Emission Tomography: From Grayscale to Colorful Images One More Time

MON, 04/08/2024 - 3:00PM TO 4:00PM

Ling-Jian Meng, Ph.D
Department of Nuclear, Plasma, and Radiological Engineering,
Department of Bioengineering, and
Beckman Institute of Advanced Science and Technology,
The University of Illinois at Urbana-Champaign


Nuclear Medicine is a critical element of modern medicine and healthcare practice, in which we use imaging instrumentation and radiopharmaceuticals to study physiological processes, and non-invasively diagnose, stage, and treat diseases. While typical diagnostic nuclear medicine modalities, such as positron emission tomography (PET) and single photon emission computed tomography (SPECT), could offer a tremendous sensitivity for detecting molecular changes in deep tissue at physiologically relevant concentrations, their imaging capabilities are confined by the tracer principle, and the mechanically and/or electronically modulated image formation process, and the limitations in the modern detector technologies. Considering that the basic idea of nuclear medicine was first introduced about 100 years ago, it is probably the right time to ask where nuclear medicine would go from here?

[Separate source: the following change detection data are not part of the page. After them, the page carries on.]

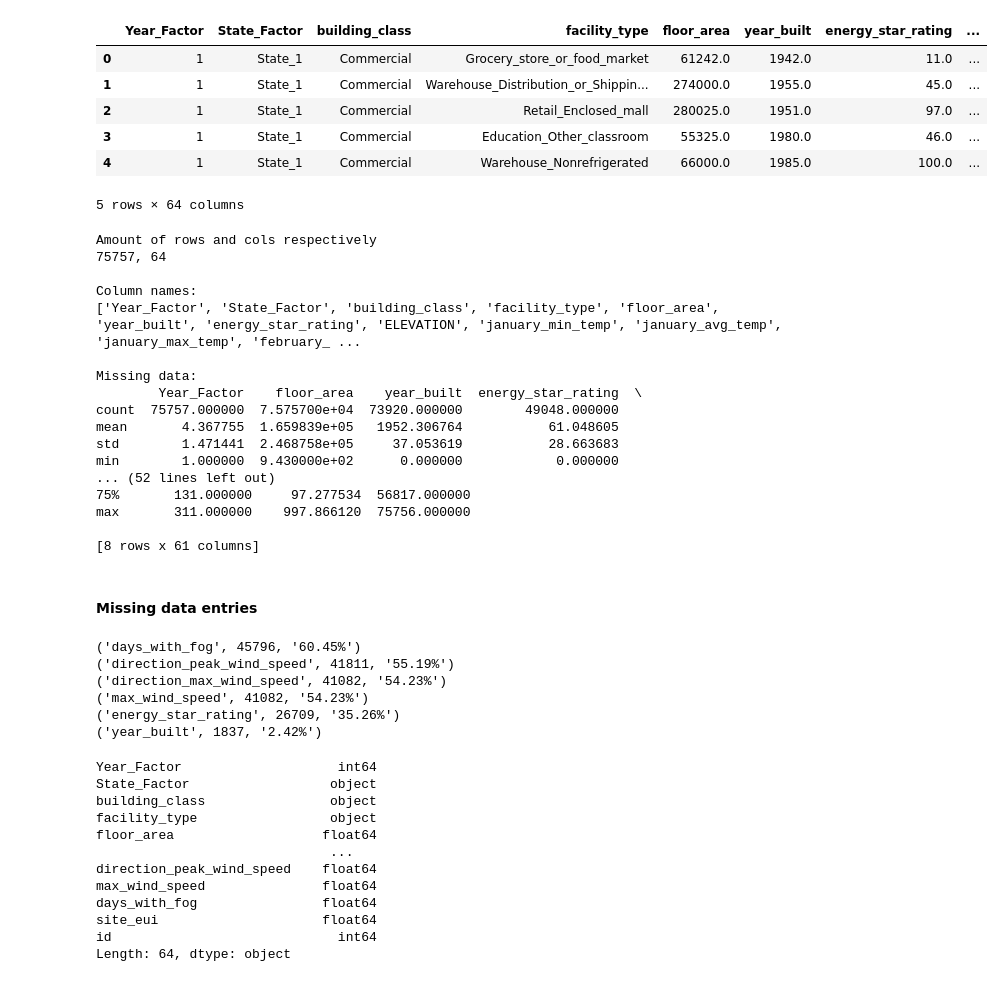
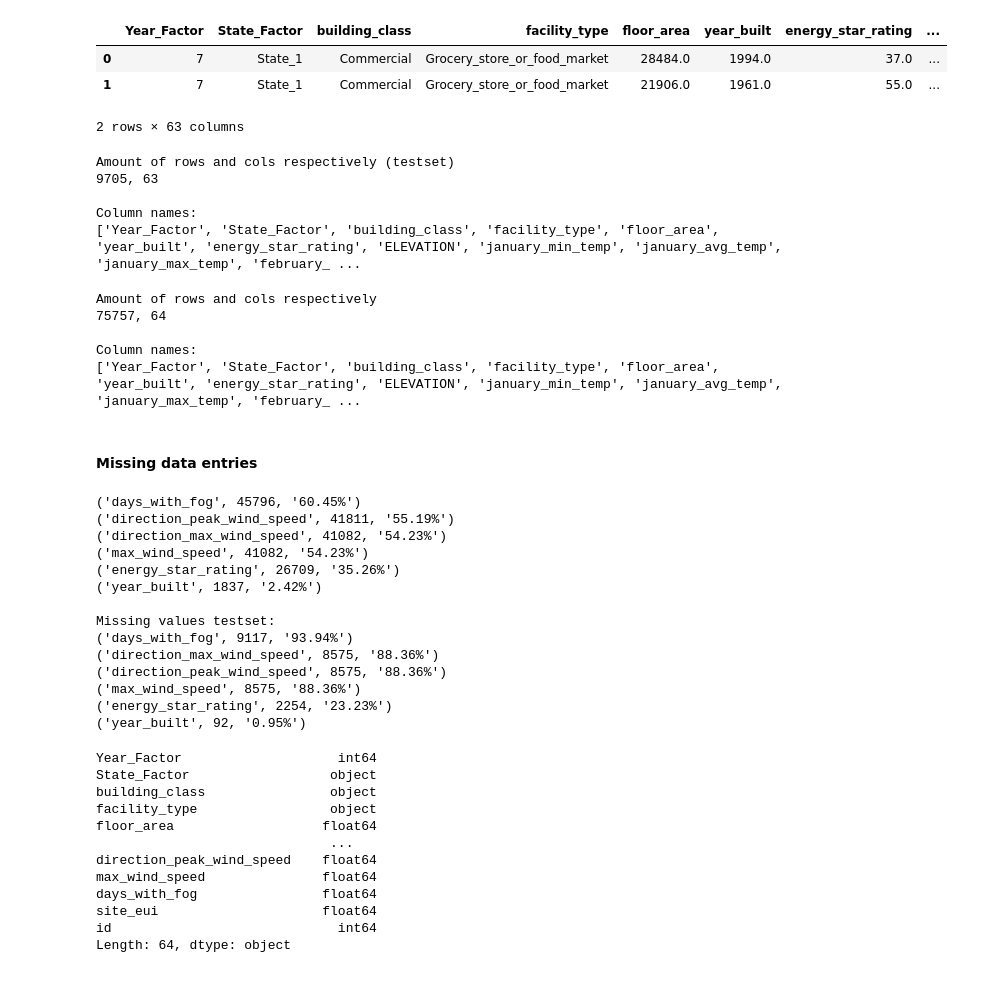
Before and after one commit to ccfelius/WIDS, a Jupyter notebook: stats/ExplorationStats.ipynb, the cells around one changed output. Saved outputs shown, nothing was run; the diff lists cells and outputs as text; code cells hidden in the pictures.

```diff
--- a/stats/ExplorationStats.ipynb
+++ b/stats/ExplorationStats.ipynb
@@ -5,42 +5,43 @@ import matplotlib.pyplot as plt
 import seaborn as sns
 # %%
 data = pd.read_csv("/Users/charlottefelius/documents/wids2022/WIDS/data/train.csv")
+sub = pd.read_csv("/Users/charlottefelius/documents/wids2022/WIDS/data/test.csv")
 # %%
-data.head(5)
+data.head(2)
+sub.head(2)
 # %% [output]
 |  | Year_Factor | State_Factor | building_class | facility_type | floor_area | year_built | energy_star_rating | ... |
-| 0 | 1 | State_1 | Commercial | Grocery_store_or_food_market | 61242.0 | 1942.0 | 11.0 | ... |
-| 1 | 1 | State_1 | Commercial | Warehouse_Distribution_or_Shippin... | 274000.0 | 1955.0 | 45.0 | ... |
-| 2 | 1 | State_1 | Commercial | Retail_Enclosed_mall | 280025.0 | 1951.0 | 97.0 | ... |
-| 3 | 1 | State_1 | Commercial | Education_Other_classroom | 55325.0 | 1980.0 | 46.0 | ... |
-| 4 | 1 | State_1 | Commercial | Warehouse_Nonrefrigerated | 66000.0 | 1985.0 | 100.0 | ... |
+| 0 | 7 | State_1 | Commercial | Grocery_store_or_food_market | 28484.0 | 1994.0 | 37.0 | ... |
+| 1 | 7 | State_1 | Commercial | Grocery_store_or_food_market | 21906.0 | 1961.0 | 55.0 | ... |
-5 rows × 64 columns
+2 rows × 63 columns
+# %%
+print("Amount of rows and cols respectively (testset)")
+print(str(len(sub)) + ", " + str(len(sub.columns)) + "\n")
+print("Column names:")
+print([i.strip("\n") for i in sub.columns])
+print()
+# print("Missing data:")
+# print(data.describe())
+# %% [output]
+Amount of rows and cols respectively (testset)
+9705, 63
+
+Column names:
+['Year_Factor', 'State_Factor', 'building_class', 'facility_type', 'floor_area', 'year_built', 'energy_star_rating', 'ELEVATION', 'january_min_temp', 'january_avg_temp', 'january_max_temp', 'february_ ...
 # %%
 print("Amount of rows and cols respectively")
 print(str(len(data)) + ", " + str(len(data.columns)) + "\n")
 print("Column names:")
 print([i.strip("\n") for i in data.columns])
 print()
-print("Missing data:")
-print(data.describe())
+# print("Missing data:")
+# print(data.describe())
 # %% [output]
 Amount of rows and cols respectively
 75757, 64
 
 Column names:
 ['Year_Factor', 'State_Factor', 'building_class', 'facility_type', 'floor_area', 'year_built', 'energy_star_rating', 'ELEVATION', 'january_min_temp', 'january_avg_temp', 'january_max_temp', 'february_ ...
-
-Missing data:
-        Year_Factor    floor_area    year_built  energy_star_rating  \
-count  75757.000000  7.575700e+04  73920.000000        49048.000000
-mean       4.367755  1.659839e+05   1952.306764           61.048605
-std        1.471441  2.468758e+05     37.053619           28.663683
-min        1.000000  9.430000e+02      0.000000            0.000000
-... (52 lines left out)
-75%       131.000000     97.277534  56817.000000
-max       311.000000    997.866120  75756.000000
-
-[8 rows x 61 columns]
 # %% [markdown]
 #### Missing data entries
 # %%
@@ -68,9 +69,16 @@ def missing_data(dataframe):
     return missing
 
 result = missing_data(data)
+result2 = missing_data(sub)
 
 for i in result:
     print(i)
+
+print()
+print("Missing values testset:")
+
+for i in result2:
+    print(i)
 # %% [output]
 ('days_with_fog', 45796, '60.45%')
 ('direction_peak_wind_speed', 41811, '55.19%')
@@ -78,6 +86,14 @@ for i in result:
 ('max_wind_speed', 41082, '54.23%')
 ('energy_star_rating', 26709, '35.26%')
 ('year_built', 1837, '2.42%')
+
+Missing values testset:
+('days_with_fog', 9117, '93.94%')
+('direction_max_wind_speed', 8575, '88.36%')
+('direction_peak_wind_speed', 8575, '88.36%')
+('max_wind_speed', 8575, '88.36%')
+('energy_star_rating', 2254, '23.23%')
+('year_built', 92, '0.95%')
 # %%
 # year built probably missing if built a long time ago, hence impute with some things.
 # delete everything with higher then 50 percent missing stuff
```
Also changed, not shown: parts of 5 cells of this notebook, 1 other file.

In this presentation, we will briefly discuss the current trends in nuclear medicine, such as recent advances in diagnostic imaging instrumentation and emerging radiopharmaceutical therapy (RPT). I will follow up to introduce a cluster of R&D efforts at the University of Illinois, ranging from the development of instrumentation for hyperspectral single photon imaging (HSPI) that could potentially transform diagnostic nuclear medicine from monochromatic to multi-color/multi-functional molecular imaging modalities, the development of ultra-low-dose molecular imaging capability based on spectral-temporal-double-coincidence (STDC) techniques, the application of these techniques for developing alpha-particle radiopharmaceutical therapy (α-RPT), to our recent exploration towards X-ray fluorecesnce emission tomography (XFET) of non-radioactive trace metal deep tissue. Through these projects, we have assembled a coherent taskforce aiming to extend the horizon of nuclear medicine and explore the natural interface between diagnostic nuclear medicine and therapeutic intervention for battling cancer, cardiovascular diseases, and neurodegenerative disorders.


Dr. Meng obtained his Ph.D. degree from the Department of Physics and Astronomy at the University of Southampton, UK, in 2002. From 2002 to 2006, he has been working in the Department of Radiology and the Department of Nuclear Engineering and Radiological Sciences at the University of Michigan, Ann Arbor, as a Postdoc Fellow and then an Assistant Research Professor. Dr. Meng joined the University of Illinois at Urbana-Champaign (UIUC) in 2006 and is currently a Professor in the Department of Nuclear, Plasma, and Radiological Engineering, the Department of Bioengineering, and an affiliated member of the Beckman Institute of Advanced Science and Technology. Dr. Meng is also a Visiting Associate Professor at the Massachusetts General Hospital (MGH), an Associate Editor for leading research journals, such as the IEEE Transaction on Medical Imaging (TMI) and Medical Physics, and a former charter member of the NIH Imaging Technology Development (ITD) study session. Dr. Meng’s research is primarily focused on the development of nuclear imaging techniques for biomedical research through numerous NIH-funded projects. His work has also been supported by DOE, NASA, and NRC for developing advanced radiation detectors and imaging systems for astrophysics, environmental, and security applications.